Ruddy-Lamarca v. Dalton Gardens Irrigation Dist., 291 P.3d 437 (Idaho 2012) (holding that the less intrusive installation method defined a permissible width of the easement and the district court’s order directing the dominant estate owner to make every effort to preserve trees and drain field was consistent with the principle of reasonableness).
Dalton Gardens Irrigation District (“District”), a dominant estate owner of an express easement over Ruddy-Lamarca’s (“Lamarca”) land, unsuccessfully appealed a claim to determine the width of the easement. District’s easement provided it a “right-of-way for the construction, enlargement and maintenance of all canals, flumes and water tanks of the vendor, heretofore constructed or hereafter to be constructed, over and across said lands for the irrigation of other lands.” Historically, District owned a four-inch buried pipe on the easement across Lamarca’s five acre tract of land located in Kootenai County, Idaho. District sought to replace the existing pipe with a ten-inch pipe. District’s proposed method of replacing the existing pipe would require approximately thirty to forty feet of width, and may have killed two, forty to fifty-year-old, maple trees and caused Lamarca’s septic system to fail. The Supreme Court of Idaho (“Court”) affirmed the district court’s decision that the easement was sixteen feet in width and that District must make every effort to preserve the maple trees and septic drain field when replacing its pipe.
The Court first defined the relevant case law. Idaho defines an indefinite express easement by the “intent of the parties as demonstrated by the easement’s initial use.” It also describes an easement by prescription by the continuous and uninterrupted use during the prescriptive period. A secondary easement provides the right to enter and repair and “do those things necessary to the full enjoyment of the easement.” Use of a secondary easement must be reasonable, pursuant to Idaho case law.
First, District argued that the “initial use” aspect of its express easement should include the initial method of construction, which was forty feet wide. The Court disagreed because all previous cases on point defined “initial use” by the constructed size, not by the method of construction. In other words, District’s “initial use” was not the forty foot wide construction area, but rather the existing four-inch pipe.

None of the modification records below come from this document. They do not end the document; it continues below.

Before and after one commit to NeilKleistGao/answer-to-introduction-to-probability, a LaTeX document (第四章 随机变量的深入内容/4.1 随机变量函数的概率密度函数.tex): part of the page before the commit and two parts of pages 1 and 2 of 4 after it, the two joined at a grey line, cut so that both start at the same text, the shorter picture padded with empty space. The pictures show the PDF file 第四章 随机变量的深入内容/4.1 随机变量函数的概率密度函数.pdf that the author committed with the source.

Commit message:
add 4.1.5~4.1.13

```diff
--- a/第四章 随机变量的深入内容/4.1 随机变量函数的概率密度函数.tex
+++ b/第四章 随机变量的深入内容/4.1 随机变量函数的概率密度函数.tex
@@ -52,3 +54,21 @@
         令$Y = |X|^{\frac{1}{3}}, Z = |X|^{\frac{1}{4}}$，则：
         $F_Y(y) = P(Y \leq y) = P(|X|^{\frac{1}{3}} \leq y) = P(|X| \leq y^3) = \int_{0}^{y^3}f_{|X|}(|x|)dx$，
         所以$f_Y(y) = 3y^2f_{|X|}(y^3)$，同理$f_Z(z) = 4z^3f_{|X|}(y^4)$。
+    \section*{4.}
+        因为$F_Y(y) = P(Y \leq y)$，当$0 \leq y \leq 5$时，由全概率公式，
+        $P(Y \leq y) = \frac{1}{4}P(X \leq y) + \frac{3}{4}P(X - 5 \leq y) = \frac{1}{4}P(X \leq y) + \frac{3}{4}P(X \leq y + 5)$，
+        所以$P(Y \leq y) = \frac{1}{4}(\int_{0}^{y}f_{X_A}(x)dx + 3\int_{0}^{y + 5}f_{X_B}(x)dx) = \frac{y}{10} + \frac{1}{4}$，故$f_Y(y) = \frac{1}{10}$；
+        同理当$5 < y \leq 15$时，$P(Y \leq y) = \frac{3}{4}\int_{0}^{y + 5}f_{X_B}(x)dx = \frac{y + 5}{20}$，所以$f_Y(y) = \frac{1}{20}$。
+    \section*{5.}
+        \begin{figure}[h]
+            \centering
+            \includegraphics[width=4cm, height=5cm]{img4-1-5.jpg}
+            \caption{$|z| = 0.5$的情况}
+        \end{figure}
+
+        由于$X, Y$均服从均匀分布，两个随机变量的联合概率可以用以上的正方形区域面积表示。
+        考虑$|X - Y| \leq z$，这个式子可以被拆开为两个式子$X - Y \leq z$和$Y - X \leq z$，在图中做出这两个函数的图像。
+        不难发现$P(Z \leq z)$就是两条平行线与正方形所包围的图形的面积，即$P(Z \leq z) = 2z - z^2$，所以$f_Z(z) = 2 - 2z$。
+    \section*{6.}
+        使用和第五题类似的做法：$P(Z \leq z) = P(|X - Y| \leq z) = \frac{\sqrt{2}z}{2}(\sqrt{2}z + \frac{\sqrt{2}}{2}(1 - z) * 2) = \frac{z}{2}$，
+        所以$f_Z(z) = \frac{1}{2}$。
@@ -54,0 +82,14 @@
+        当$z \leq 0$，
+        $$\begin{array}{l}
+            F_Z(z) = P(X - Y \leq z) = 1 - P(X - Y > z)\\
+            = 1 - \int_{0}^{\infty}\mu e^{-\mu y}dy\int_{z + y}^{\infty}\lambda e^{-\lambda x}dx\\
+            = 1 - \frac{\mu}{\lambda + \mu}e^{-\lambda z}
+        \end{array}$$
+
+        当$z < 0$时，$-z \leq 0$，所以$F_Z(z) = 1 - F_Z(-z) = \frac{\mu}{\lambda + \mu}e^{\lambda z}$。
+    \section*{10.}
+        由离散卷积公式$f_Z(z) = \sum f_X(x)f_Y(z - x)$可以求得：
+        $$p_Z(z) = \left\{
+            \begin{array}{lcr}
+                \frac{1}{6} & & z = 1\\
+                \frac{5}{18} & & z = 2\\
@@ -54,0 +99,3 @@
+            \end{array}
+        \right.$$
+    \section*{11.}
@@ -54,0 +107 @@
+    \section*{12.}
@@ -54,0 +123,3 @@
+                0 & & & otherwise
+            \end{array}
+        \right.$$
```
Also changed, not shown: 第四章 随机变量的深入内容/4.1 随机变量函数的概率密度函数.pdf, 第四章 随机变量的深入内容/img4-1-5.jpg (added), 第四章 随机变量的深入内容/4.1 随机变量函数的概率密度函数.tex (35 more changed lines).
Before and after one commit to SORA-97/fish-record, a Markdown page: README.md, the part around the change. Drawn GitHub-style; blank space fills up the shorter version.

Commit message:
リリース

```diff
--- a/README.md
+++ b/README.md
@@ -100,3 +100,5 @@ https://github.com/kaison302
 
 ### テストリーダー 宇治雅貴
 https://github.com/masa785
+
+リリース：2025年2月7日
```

Second, District argued that its secondary easement rights should allow the proposed installation of the ten-inch pipe. The Court noted that, historically, trees had not unreasonably interfered with District’s secondary easement. While District’s proposed method of installation required three pieces of heavy machinery and forty feet of width, Lamarca’s proposed alternative method only required one piece of heavy machinery and sixteen feet of width. As such, the Court concluded that a sixteen foot width was reasonable for District’s purposes.
The Court concluded that the requirement that District make every effort to preserve the maple trees and septic drain field was in line with burdening the servient estate “as little as possible.” Therefore, the Court affirmed the district court’s decision, concluding that the easement had a sixteen foot width and that District had to make every effort to preserve the maple trees and septic drain field.